“Joy, you are Captain!” An undignified, “ Eh”! was my response, followed by a plaintive, “why!!” “Gender diversity!” responded the Chairman with a straight face and all I could say was, “really… Ajaa, you will pull gender diversity on me?” Well, by then he was gone and, that , Swaras ,was my baptism by fire into the Naivasha Relay.
I must say I was so excited about this run; allow me to explain. I am a child of the eighties an absolute country bumpkin , who grew up in backwater one street dusty Naivasha town (for the Brits Happy Valley should ring a bell). It is still dusty but no longer a one street town. By then our only source of entertainment other than playing in mud pits was looking forward to 5pm, when the Voice of Kenya (VoK) opened its station and we were subjected to children’s programmes for two hours, then 2 hours of news filled with Baba wa Taifa!, Swahili for Father of Nation, and I must admit then the only president I knew, and who was the bane of the West was President Daniel Arap Moi- Baba wa Taifa. So I did not know better except for play in the mud pits, take a quick bath and wait for the multi color TV stripes to change to the blessed VOK logo, then it was cartoon time followed by news.
So it was in this rather , now that I think of it, boring routine I lived my life until once a year every Kenyan, country or city mouse, came out of their homes to literally eat dust, to watch the East African Safari Rally. This was an iconic route; it passed my home through the escarpment to Nairobi. Our local hero Shekha Mehta, won a record 5 rallies and was a force to reckon with. All I knew was Shekha Mehta, I swore to drive a stick shift like he did, be the first woman to join the rally. But the closest we kids could do was create motor vehicles made of wires, complete with tyres made of cut out slippers and race them . This led to the development of play from the mud pits to pushing creatively produced car toys made of wires and have our own rally. For the clueless like me who were utterly hopeless at shop , we stole our parents spare wheel tyres and pushed them alongside our innovative pals and triumphantly raced in our rally.
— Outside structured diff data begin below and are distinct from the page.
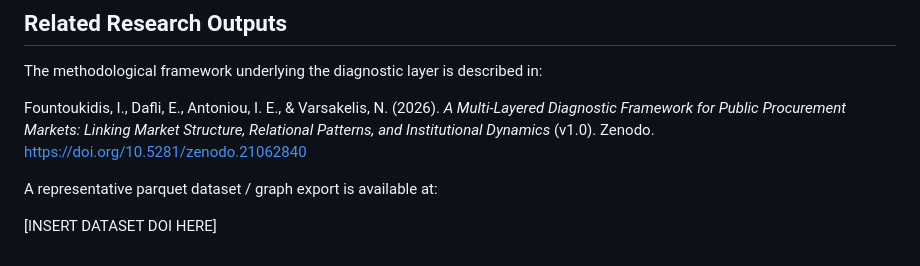
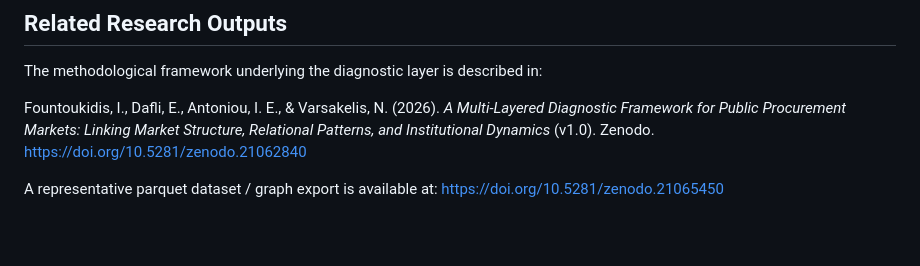
Before and after one commit to gallos3/Simple, a Markdown page: README.md, the part around the change. Drawn GitHub-style; blank space fills up the shorter version.

Commit message:
Update dataset DOI in README.md

```diff
--- a/README.md
+++ b/README.md
@@ -470,5 +470,4 @@ Fountoukidis, I., Dafli, E., Antoniou, I. E., & Varsakelis, N. (2026).
 https://doi.org/10.5281/zenodo.21062840
 
 A representative parquet dataset / graph export is available at:
-
-[INSERT DATASET DOI HERE]
+https://doi.org/10.5281/zenodo.21065450
```
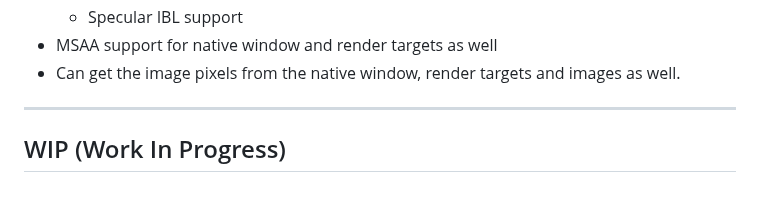
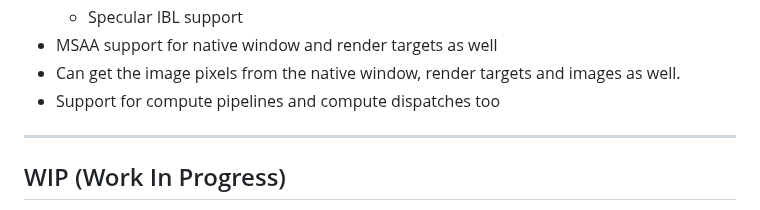
Before and after one commit to CloudCodingSpace/MeltedForge, a Markdown page: README.md, the part around the change. Drawn GitHub-style.

```diff
--- a/README.md
+++ b/README.md
@@ -52,6 +52,7 @@ The link to tests and apps made using MeltedForge is her :-
     - Specular IBL support
  - MSAA support for native window and render targets as well
  - Can get the image pixels from the native window, render targets and images as well.
+ - Support for compute pipelines and compute dispatches too
 
 ---
 
```
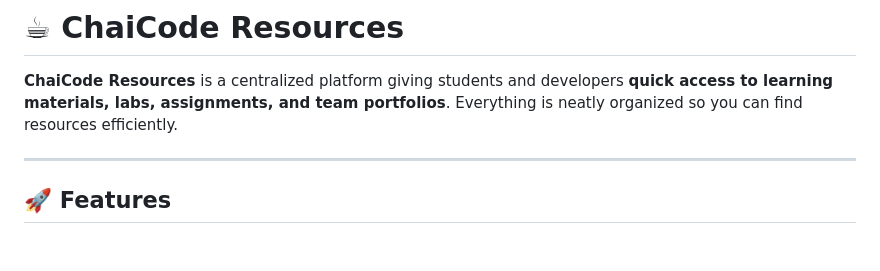
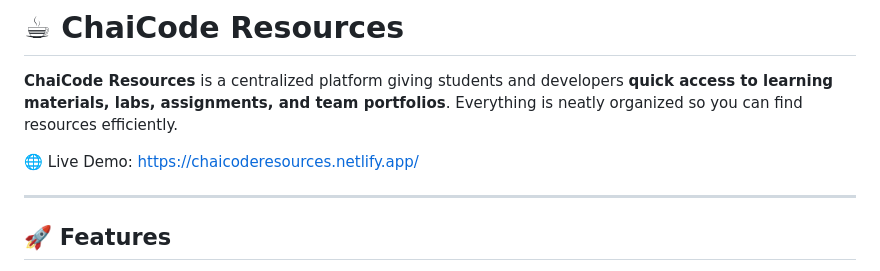
Before and after one commit to sudhanshumundhe/ChaiCode-Resources, a Markdown page: README.md, the part around the change. GitHub-like rendering; blank space fills up the shorter version.

Commit message:
Add live demo link to README
Added a link to the live demo of ChaiCode Resources.

```diff
--- a/README.md
+++ b/README.md
@@ -1,6 +1,8 @@
 # ☕ ChaiCode Resources
 
 **ChaiCode Resources** is a centralized platform giving students and developers **quick access to learning materials, labs, assignments, and team portfolios**. Everything is neatly organized so you can find resources efficiently.
+
+🌐 Live Demo: https://chaicoderesources.netlify.app/
 
 ---
 
```
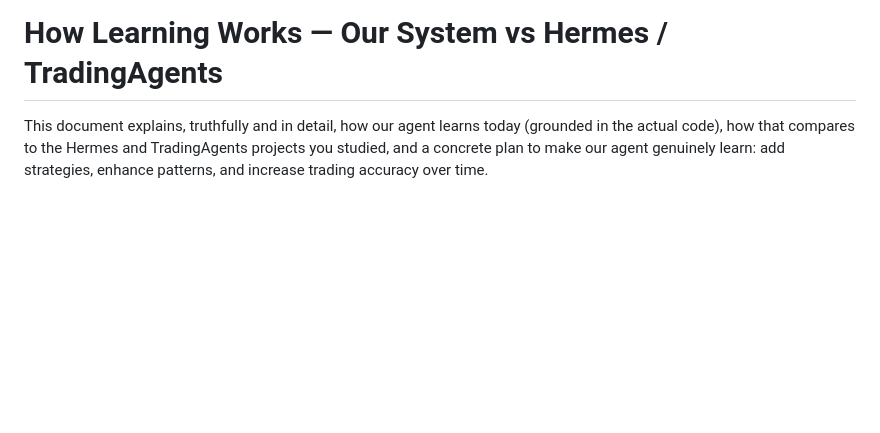
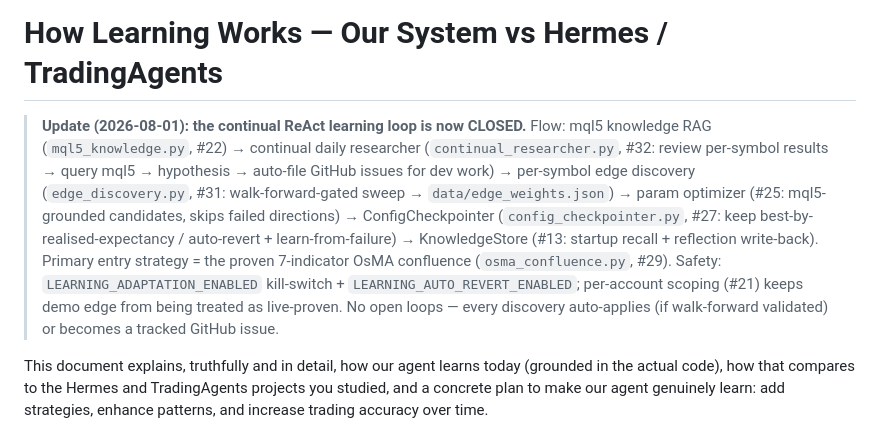
Before and after one commit to martinsharkey/Langchain, a Markdown page: LEARNING_ARCHITECTURE.md, the part around the change. GitHub-like rendering; blank space fills up the shorter version.

Commit message:
docs(#28): document the closed continual ReAct learning loop in LEARNING_ARCHITECTURE.md

```diff
--- a/LEARNING_ARCHITECTURE.md
+++ b/LEARNING_ARCHITECTURE.md
@@ -1,4 +1,19 @@
 # How Learning Works — Our System vs Hermes / TradingAgents
+
+> **Update (2026-08-01): the continual ReAct learning loop is now CLOSED.**
+> Flow: mql5 knowledge RAG (`mql5_knowledge.py`, #22) → continual daily researcher
+> (`continual_researcher.py`, #32: review per-symbol results → query mql5 → hypothesis
+> → auto-file GitHub issues for dev work) → per-symbol edge discovery
+> (`edge_discovery.py`, #31: walk-forward-gated sweep → `data/edge_weights.json`) →
+> param optimizer (#25: mql5-grounded candidates, skips failed directions) →
+> ConfigCheckpointer (`config_checkpointer.py`, #27: keep best-by-realised-expectancy /
+> auto-revert + learn-from-failure) → KnowledgeStore (#13: startup recall + reflection
+> write-back). Primary entry strategy = the proven 7-indicator OsMA confluence
+> (`osma_confluence.py`, #29). Safety: `LEARNING_ADAPTATION_ENABLED` kill-switch +
+> `LEARNING_AUTO_REVERT_ENABLED`; per-account scoping (#21) keeps demo edge from being
+> treated as live-proven. No open loops — every discovery auto-applies (if walk-forward
+> validated) or becomes a tracked GitHub issue.
+
 
 This document explains, truthfully and in detail, how our agent learns today
 (grounded in the actual code), how that compares to the Hermes and TradingAgents
```
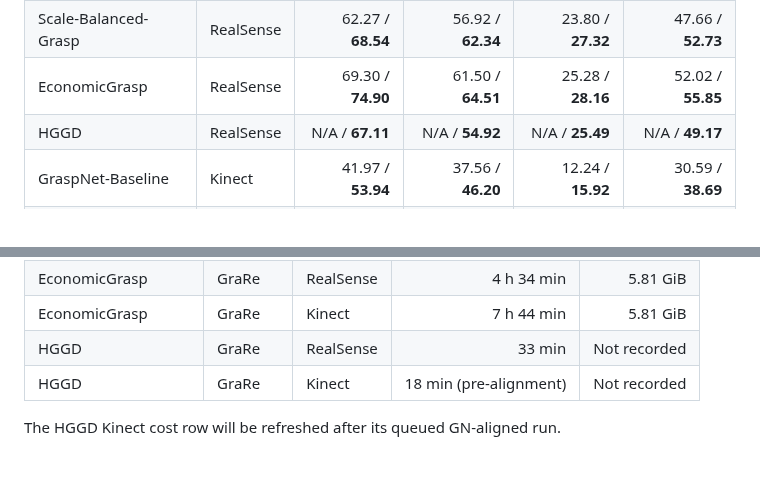
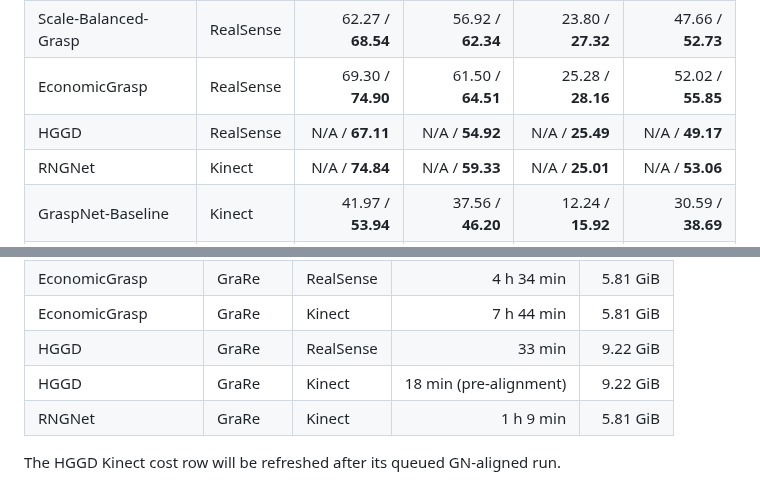
Before and after one commit to Minakanmi-Yuki/grare, a Markdown page: README.md, 2 parts joined by grey strips. Rendered like a GitHub page.

Commit message:
record RNGNet Kinect results and VRAM costs

```diff
--- a/README.md
+++ b/README.md
@@ -291,6 +291,7 @@ detector-only baseline has not yet been evaluated independently.
 | Scale-Balanced-Grasp | RealSense | 62.27 / **68.54** | 56.92 / **62.34** | 23.80 / **27.32** | 47.66 / **52.73** |
 | EconomicGrasp | RealSense | 69.30 / **74.90** | 61.50 / **64.51** | 25.28 / **28.16** | 52.02 / **55.85** |
 | HGGD | RealSense | N/A / **67.11** | N/A / **54.92** | N/A / **25.49** | N/A / **49.17** |
+| RNGNet | Kinect | N/A / **74.84** | N/A / **59.33** | N/A / **25.01** | N/A / **53.06** |
 | GraspNet-Baseline | Kinect | 41.97 / **53.94** | 37.56 / **46.20** | 12.24 / **15.92** | 30.59 / **38.69** |
 | EconomicGrasp | Kinect | 63.75 / **69.55** | 52.43 / **56.78** | 19.61 / **22.44** | 45.26 / **49.59** |
 | HGGD | Kinect | N/A / **63.10** | N/A / **47.70** | N/A / **19.72** | N/A / **43.51** |
@@ -313,7 +314,8 @@ configured training workload.
 | Scale-Balanced-Grasp | GraRe | RealSense | 58 min | 12.74 GiB |
 | EconomicGrasp | GraRe | RealSense | 4 h 34 min | 5.81 GiB |
 | EconomicGrasp | GraRe | Kinect | 7 h 44 min | 5.81 GiB |
-| HGGD | GraRe | RealSense | 33 min | Not recorded |
-| HGGD | GraRe | Kinect | 18 min (pre-alignment) | Not recorded |
+| HGGD | GraRe | RealSense | 33 min | 9.22 GiB |
+| HGGD | GraRe | Kinect | 18 min (pre-alignment) | 9.22 GiB |
+| RNGNet | GraRe | Kinect | 1 h 9 min | 5.81 GiB |
 
 The HGGD Kinect cost row will be refreshed after its queued GN-aligned run.
```
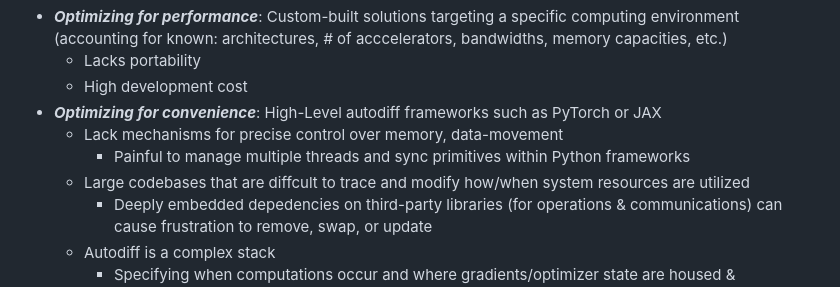
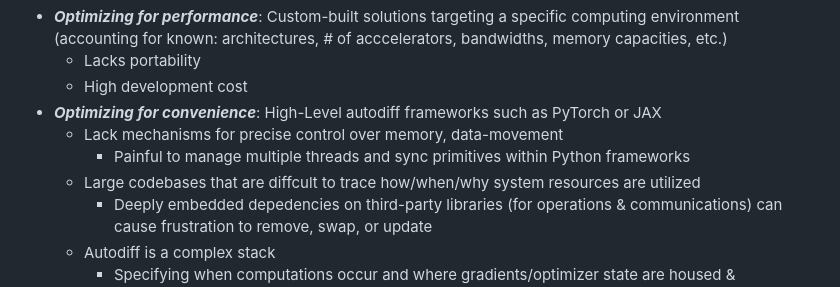
Before and after one commit to als244/ml_dataflow, a Markdown page: README.md, the part around the change. GitHub-like rendering.

```diff
--- a/README.md
+++ b/README.md
@@ -15,7 +15,7 @@ The current ecosystem lies at the extremes:
 - ***Optimizing for convenience***: High-Level autodiff frameworks such as PyTorch or JAX
     - Lack mechanisms for precise control over memory, data-movement
         - Painful to manage multiple threads and sync primitives within Python frameworks
-    - Large codebases that are diffcult to trace and modify how/when system resources are utilized
+    - Large codebases that are diffcult to trace how/when/why system resources are utilized
         - Deeply embedded depedencies on third-party libraries (for operations & communications) can cause frustration to remove, swap, or update
     - Autodiff is a complex stack
         - Specifying when computations occur and where gradients/optimizer state are housed & transferred is not easily controllable.
```
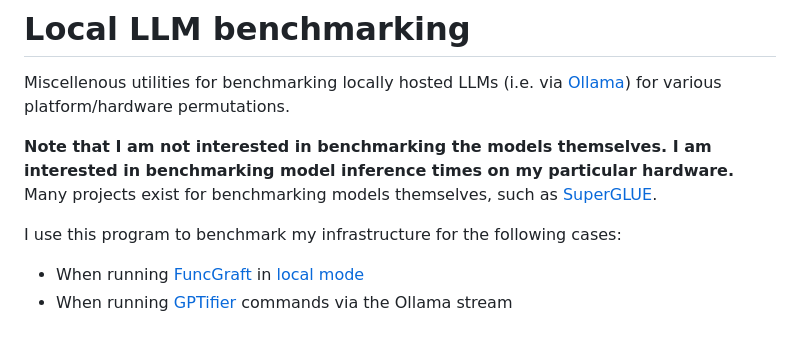
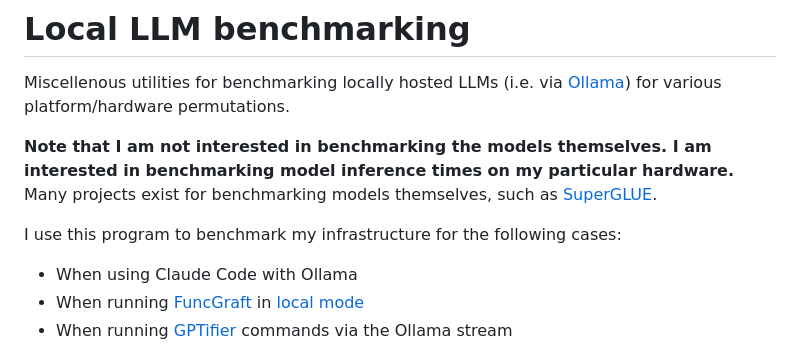
Before and after one commit to dsw7/local-llm-benchmark, a Markdown page: README.md, the part around the change. Rendered like a GitHub page.

Commit message:
Add note regarding Ollama and Claude Code

```diff
--- a/README.md
+++ b/README.md
@@ -8,6 +8,7 @@ Many projects exist for benchmarking models themselves, such as
 [SuperGLUE](https://super.gluebenchmark.com/).
 
 I use this program to benchmark my infrastructure for the following cases:
+- When using Claude Code with Ollama
 - When running [FuncGraft](https://github.com/dsw7/FuncGraft) in [local
   mode](https://github.com/dsw7/FuncGraft?tab=readme-ov-file#toggling-between-llm-providers)
 - When running [GPTifier](https://github.com/dsw7/GPTifier) commands via the Ollama stream
```
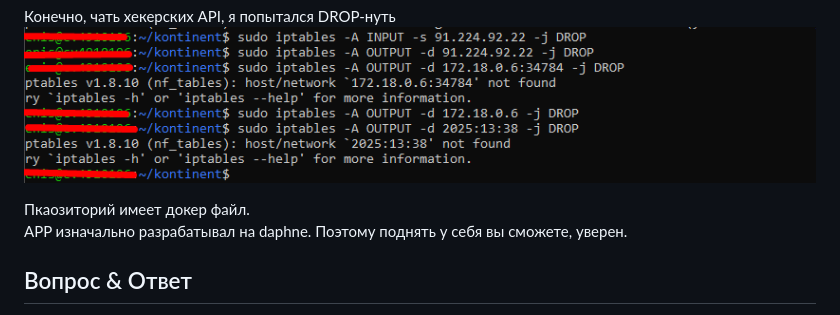
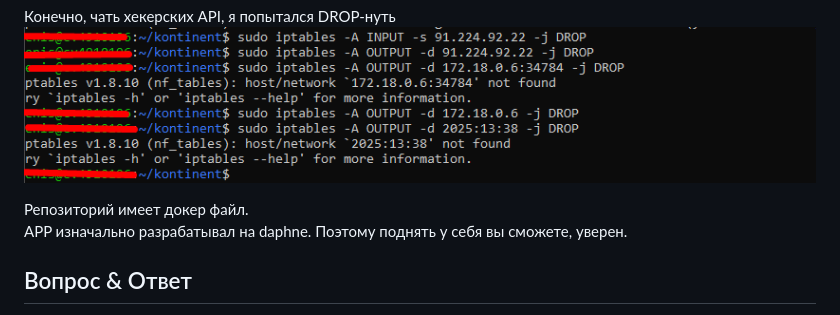
Before and after one commit to Tryd0g0lik/kontinent, a Markdown page: README.md, the part around the change. GitHub-like rendering.

```diff
--- a/README.md
+++ b/README.md
@@ -8,7 +8,7 @@
 Конечно, чать хекерских API, я попытался DROP-нуть\
 ![csrf_drop](./img/CSRF_drop.png)
 
-Пкаозиторий имеет докер файл. \
+Репозиторий имеет докер файл. \
 APP изначально разрабатывал на daphne. Поэтому поднять у себя вы сможете, уверен.
 
 
```
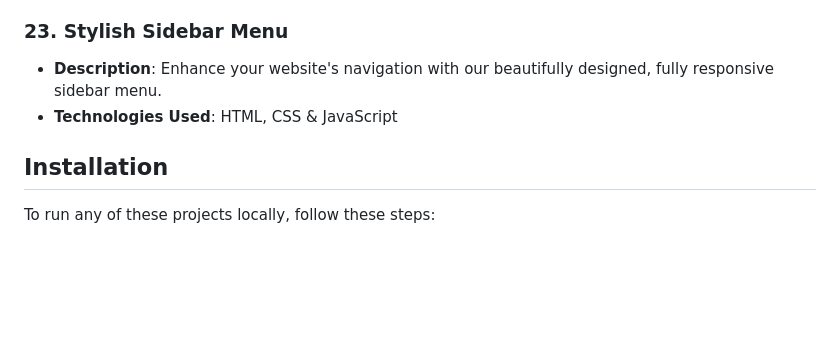
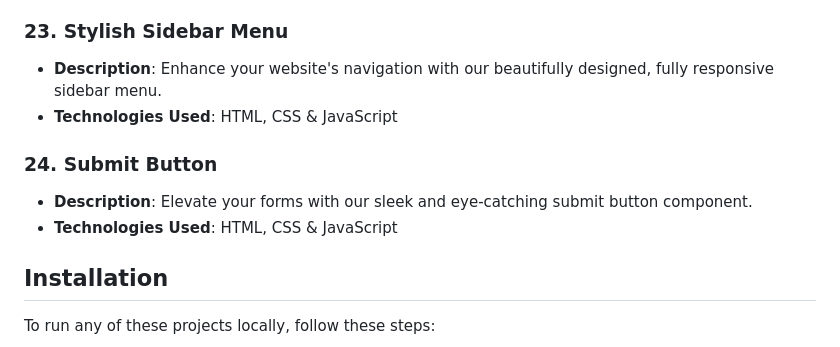
Before and after one commit to Shivamgpt812/Web-Dev-Mini-Projects, a Markdown page: README.md, the part around the change. GitHub-like rendering; blank space fills up the shorter version.

```diff
--- a/README.md
+++ b/README.md
@@ -123,6 +123,11 @@ In this repository, I'll be adding a series of mini projects developed using HTM
 - **Description**: Enhance your website's navigation with our beautifully designed, fully responsive sidebar menu.
 - **Technologies Used**: HTML, CSS & JavaScript
 
+### 24. Submit Button
+
+- **Description**: Elevate your forms with our sleek and eye-catching submit button component.
+- **Technologies Used**: HTML, CSS & JavaScript
+
 ## Installation
 
 To run any of these projects locally, follow these steps:
```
And prayed we were not caught by the said exasperated parents ….sigh… good times.
Suffice to say, today, I cannot drive a stick shift and I am still rubbish at shop is an understatement and thank God for technology and automatic driving.
What does this have to do with the Naivasha Relay? Well, this was the East Africa Safari Rally route. Never in my life would I have dreamed of using this route as an adult and use it as part of a sport beyond watching the rally and eat lots of dust, as it is truly a dusty route.
The run started from Nairobi and systematically went on through 17 stages which had up to 6.6 kms in each stage to Naivasha. The run promptly started at 7am and by the time I was getting to my stage (stage 9), it was high noon and apparently the most dusty route. Though the shortest, I must say I loved the banter amongst the running groups, with continuous encouragement, that this is fun (which it was), and that it was not a competition (yeah right…) and just simply enjoy the run ( which we did). As we ran through this route all that could go through my head was, my hero drove on this road and what a beautiful view.
By 6:30pm we were done with the run , which, ended at Hells Gate. Everyone was exhilarated, vehicles were blaring with music and people were dancing celebrating their personal success. Despite the fact we won, the group that made the greatest impression on me were the children from the Swedish School, who, ran with such enthusiasm and in one of the stages they were leading just after the elite runners and I was absolutely proud of them. In my opinion they were the true winners, that early enthusiasm in sports should be encouraged among children, bearing in mind the 21st Century children consider sport as a game console and a screen.
I will definitely do this run again and now Chairman, I know what it takes to be Captain and I say, “bring it on!”